Gospel                              John 12:24-26
If anyone serves me, my Father will honour him.

Jesus said to his disciples:
I tell you, most solemnly,
unless a wheat grain falls on the ground and dies,
it remains only a single grain;
but if it dies, it yields a rich harvest.
Anyone who loves his life loses it;
anyone who hates his life in this world will keep it for the eternal life.
If a man serves me, he must follow me,
wherever I am, my servant will be there too.
If anyone serves me, my Father will honour him.

The Gospel of the Lord.

Gospel Reflection   Thursday, Saint Lawrence, deacon and martyr   

Today we celebrate the feast of Saint Lawrence. He was a deacon of the church in Rome in the middle of the third century and was martyred in the year 258 under the emperor Valerian. One of the Basilicas in Rome, Saint Lawrence outside the walls, is built over what has always believed to be his tomb. In the words of the gospel reading, having served Christ as a deacon, he followed Christ to the end, being put to death for his self-giving service as Christ was. The image Jesus uses in that gospel reading of the wheat grain that falls to the ground and dies and in dying yields a rich harvest was, firstly, an image of Jesus himself. He was the wheat grain who fell to the earth and died and in dying yielded a rich harvest, passing through death into a new and fuller life and opening up that life to us all. It is also an image of all who would follow him. Jesus is saying to us that if we share in his self-giving love, if we die to our own selfishness, we will yield a rich harvest, both in this life and in eternity. Saint Paul in today’s first reading expresses the same truth. He first declares, ‘God loves a cheerful giver’ and then states that if we become cheerful givers, there is no limit to the blessings which God can send us. It is not enough to be a giver, Paul is saying, but we need to be cheerful givers. We are to share in the Lord’s self-giving love not grudgingly or as if under compulsion but willing and gladly, in response to the Lord’s abundant love of us. The church and the world need ‘cheerful givers’. That is our calling.


The Gospel reflection comes from WEEKDAY REFLECTIONSTo know the love of Christ 2016/2017 by Martin Hogan published by  The Messenger c/f www.messenger.ie


9th August – St Teresa Benedicta of the Cross (Edith Stein)

edith steinToday’s saint was nominated by Pope John Paul II as one of the patron saints of Europe.

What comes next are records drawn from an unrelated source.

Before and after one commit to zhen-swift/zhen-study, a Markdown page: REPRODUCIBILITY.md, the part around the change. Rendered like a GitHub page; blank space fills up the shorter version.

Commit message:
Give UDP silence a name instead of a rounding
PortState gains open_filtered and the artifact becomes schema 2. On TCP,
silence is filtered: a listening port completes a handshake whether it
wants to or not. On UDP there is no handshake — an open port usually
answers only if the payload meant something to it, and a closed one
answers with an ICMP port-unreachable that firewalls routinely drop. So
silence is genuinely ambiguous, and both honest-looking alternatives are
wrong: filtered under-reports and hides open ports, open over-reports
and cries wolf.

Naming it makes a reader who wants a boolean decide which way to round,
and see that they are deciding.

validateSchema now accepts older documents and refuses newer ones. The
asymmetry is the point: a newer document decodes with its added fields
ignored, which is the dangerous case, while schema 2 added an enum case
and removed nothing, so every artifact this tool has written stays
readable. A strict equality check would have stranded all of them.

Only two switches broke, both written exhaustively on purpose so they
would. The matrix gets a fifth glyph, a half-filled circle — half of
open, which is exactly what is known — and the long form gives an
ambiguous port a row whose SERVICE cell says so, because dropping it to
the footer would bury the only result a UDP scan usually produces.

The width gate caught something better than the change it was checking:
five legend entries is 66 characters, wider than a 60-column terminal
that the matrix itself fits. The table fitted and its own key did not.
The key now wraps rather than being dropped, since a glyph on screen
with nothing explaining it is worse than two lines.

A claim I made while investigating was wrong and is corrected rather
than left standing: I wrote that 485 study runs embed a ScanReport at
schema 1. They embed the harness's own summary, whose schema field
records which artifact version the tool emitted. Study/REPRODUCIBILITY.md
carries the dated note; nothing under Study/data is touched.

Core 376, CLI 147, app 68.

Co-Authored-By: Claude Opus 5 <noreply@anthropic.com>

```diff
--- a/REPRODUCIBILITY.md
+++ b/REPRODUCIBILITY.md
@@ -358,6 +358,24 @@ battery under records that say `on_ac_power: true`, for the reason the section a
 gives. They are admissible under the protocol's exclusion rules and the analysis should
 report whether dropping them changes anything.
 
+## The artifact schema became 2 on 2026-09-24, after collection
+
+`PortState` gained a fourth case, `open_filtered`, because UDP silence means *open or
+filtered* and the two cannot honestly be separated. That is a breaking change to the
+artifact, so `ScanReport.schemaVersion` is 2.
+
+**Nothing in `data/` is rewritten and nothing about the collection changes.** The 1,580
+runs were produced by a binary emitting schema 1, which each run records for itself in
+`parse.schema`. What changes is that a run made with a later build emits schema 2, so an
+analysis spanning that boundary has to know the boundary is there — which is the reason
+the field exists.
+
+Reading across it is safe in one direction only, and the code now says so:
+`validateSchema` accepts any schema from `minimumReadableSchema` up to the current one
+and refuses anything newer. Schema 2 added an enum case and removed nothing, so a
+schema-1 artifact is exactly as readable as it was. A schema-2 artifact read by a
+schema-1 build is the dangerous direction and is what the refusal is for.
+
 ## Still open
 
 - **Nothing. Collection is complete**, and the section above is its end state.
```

A brilliant philosopher who stopped believing in God when she was 14, Edith Stein was so captivated by reading the autobiography of Teresa of Avila that she began a spiritual journey that led to her baptism in 1922. Twelve years later she imitated Teresa by becoming a Carmelite, taking the name Teresa Benedicta of the Cross. Teresa Benedicta and her sister Rosa, also a Catholic, died in a gas chamber in Auschwitz on August 9, 1942.

Pope John Paul II beatified Teresa Benedicta in 1987 and canonized her in 1998.

Here are some quotes of St Teresa Benedicta.

  • And when night comes, and you look back over the day and see how fragmentary everything has been, and how much you planned that has gone undone, and all the reasons you have to be embarrassed and ashamed: just take everything exactly as it is, put it in God’s hands and leave it with Him.
  • The world doesn’t need what women have, it needs what women are.
  • When you seek truth, you seek God whether you know it or not.
  • The woman’s soul is fashioned as a shelter in which other souls may unfold.
  • Do not accept anything as love which lacks truth.
  • The deeper one is drawn into God, the more one must ‘go out of oneself’; that is, one must go to the world in order to carry the divine life into it.
  • Usually one gets a heavier cross when one attempts to get rid of an old one.
  • The motive, principle, and end of the religious life is to make an absolute gift of self to God in a self-forgetting love, to end one’s own life in order to make room for God’s life.